TASK GOAL:
Check every line below for the string "section", and copy the lines that contain it.

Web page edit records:
┌──

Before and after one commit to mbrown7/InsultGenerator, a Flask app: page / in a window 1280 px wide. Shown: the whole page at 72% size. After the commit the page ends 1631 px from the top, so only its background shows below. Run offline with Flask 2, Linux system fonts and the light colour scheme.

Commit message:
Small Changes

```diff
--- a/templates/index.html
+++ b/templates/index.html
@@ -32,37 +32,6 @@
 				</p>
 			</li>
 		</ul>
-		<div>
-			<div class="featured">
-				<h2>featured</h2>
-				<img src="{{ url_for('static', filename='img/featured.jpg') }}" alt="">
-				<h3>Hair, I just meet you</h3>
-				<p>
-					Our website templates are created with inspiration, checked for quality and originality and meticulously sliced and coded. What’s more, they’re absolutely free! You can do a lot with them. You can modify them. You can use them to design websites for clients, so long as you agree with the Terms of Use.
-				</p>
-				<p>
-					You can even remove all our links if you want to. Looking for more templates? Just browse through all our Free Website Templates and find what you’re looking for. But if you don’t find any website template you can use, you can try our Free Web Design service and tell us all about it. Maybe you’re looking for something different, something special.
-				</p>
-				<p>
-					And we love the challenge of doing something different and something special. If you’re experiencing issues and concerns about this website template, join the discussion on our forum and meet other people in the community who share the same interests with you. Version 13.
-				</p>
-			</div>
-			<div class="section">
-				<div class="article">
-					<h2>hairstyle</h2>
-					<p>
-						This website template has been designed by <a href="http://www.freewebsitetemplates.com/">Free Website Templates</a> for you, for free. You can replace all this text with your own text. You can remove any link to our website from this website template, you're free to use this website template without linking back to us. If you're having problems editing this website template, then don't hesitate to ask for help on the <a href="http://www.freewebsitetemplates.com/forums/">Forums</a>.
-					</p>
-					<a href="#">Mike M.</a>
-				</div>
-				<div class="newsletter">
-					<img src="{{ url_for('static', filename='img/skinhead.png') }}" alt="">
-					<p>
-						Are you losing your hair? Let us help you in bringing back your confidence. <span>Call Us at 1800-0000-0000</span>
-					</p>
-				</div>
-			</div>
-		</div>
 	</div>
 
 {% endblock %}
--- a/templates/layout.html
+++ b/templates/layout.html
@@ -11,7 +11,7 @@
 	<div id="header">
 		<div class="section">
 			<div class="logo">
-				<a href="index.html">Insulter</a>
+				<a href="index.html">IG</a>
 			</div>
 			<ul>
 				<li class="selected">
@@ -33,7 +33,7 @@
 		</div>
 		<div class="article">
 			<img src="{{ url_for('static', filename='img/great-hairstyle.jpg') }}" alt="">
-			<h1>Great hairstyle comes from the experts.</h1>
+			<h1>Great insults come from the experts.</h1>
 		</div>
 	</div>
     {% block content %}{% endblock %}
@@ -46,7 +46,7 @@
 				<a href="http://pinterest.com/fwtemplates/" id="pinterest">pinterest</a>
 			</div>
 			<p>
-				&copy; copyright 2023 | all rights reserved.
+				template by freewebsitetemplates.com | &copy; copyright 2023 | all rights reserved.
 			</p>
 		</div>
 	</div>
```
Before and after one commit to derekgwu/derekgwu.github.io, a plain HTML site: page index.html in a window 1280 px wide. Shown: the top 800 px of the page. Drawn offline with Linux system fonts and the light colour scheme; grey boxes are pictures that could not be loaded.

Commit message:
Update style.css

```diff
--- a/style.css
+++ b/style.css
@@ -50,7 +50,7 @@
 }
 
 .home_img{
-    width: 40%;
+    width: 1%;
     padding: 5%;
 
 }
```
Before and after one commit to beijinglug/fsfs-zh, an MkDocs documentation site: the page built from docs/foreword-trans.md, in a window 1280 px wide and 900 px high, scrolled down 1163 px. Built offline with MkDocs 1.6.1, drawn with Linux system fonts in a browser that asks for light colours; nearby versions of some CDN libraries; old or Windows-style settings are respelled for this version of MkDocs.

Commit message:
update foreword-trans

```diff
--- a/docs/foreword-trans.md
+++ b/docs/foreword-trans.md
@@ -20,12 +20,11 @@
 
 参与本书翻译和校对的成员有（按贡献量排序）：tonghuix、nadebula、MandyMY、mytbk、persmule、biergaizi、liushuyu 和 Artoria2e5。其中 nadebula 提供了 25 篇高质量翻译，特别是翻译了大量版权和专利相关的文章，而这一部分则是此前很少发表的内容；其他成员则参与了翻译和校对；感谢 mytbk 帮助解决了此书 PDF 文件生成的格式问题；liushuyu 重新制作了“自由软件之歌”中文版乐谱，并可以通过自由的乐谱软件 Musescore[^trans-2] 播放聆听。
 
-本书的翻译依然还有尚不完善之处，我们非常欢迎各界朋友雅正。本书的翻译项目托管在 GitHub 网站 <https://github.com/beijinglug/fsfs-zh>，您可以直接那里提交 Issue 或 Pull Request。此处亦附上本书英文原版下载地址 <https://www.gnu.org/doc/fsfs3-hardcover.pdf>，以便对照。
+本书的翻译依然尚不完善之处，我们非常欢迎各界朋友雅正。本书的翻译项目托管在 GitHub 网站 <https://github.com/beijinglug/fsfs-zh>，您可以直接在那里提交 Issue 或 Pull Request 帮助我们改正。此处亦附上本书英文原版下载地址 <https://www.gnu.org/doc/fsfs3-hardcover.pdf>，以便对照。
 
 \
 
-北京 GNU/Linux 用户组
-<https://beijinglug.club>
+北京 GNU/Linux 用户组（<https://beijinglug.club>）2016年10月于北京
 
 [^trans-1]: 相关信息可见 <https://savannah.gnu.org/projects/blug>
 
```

└──

TASK OUTPUT:
-			<div class="section">
 		<div class="section">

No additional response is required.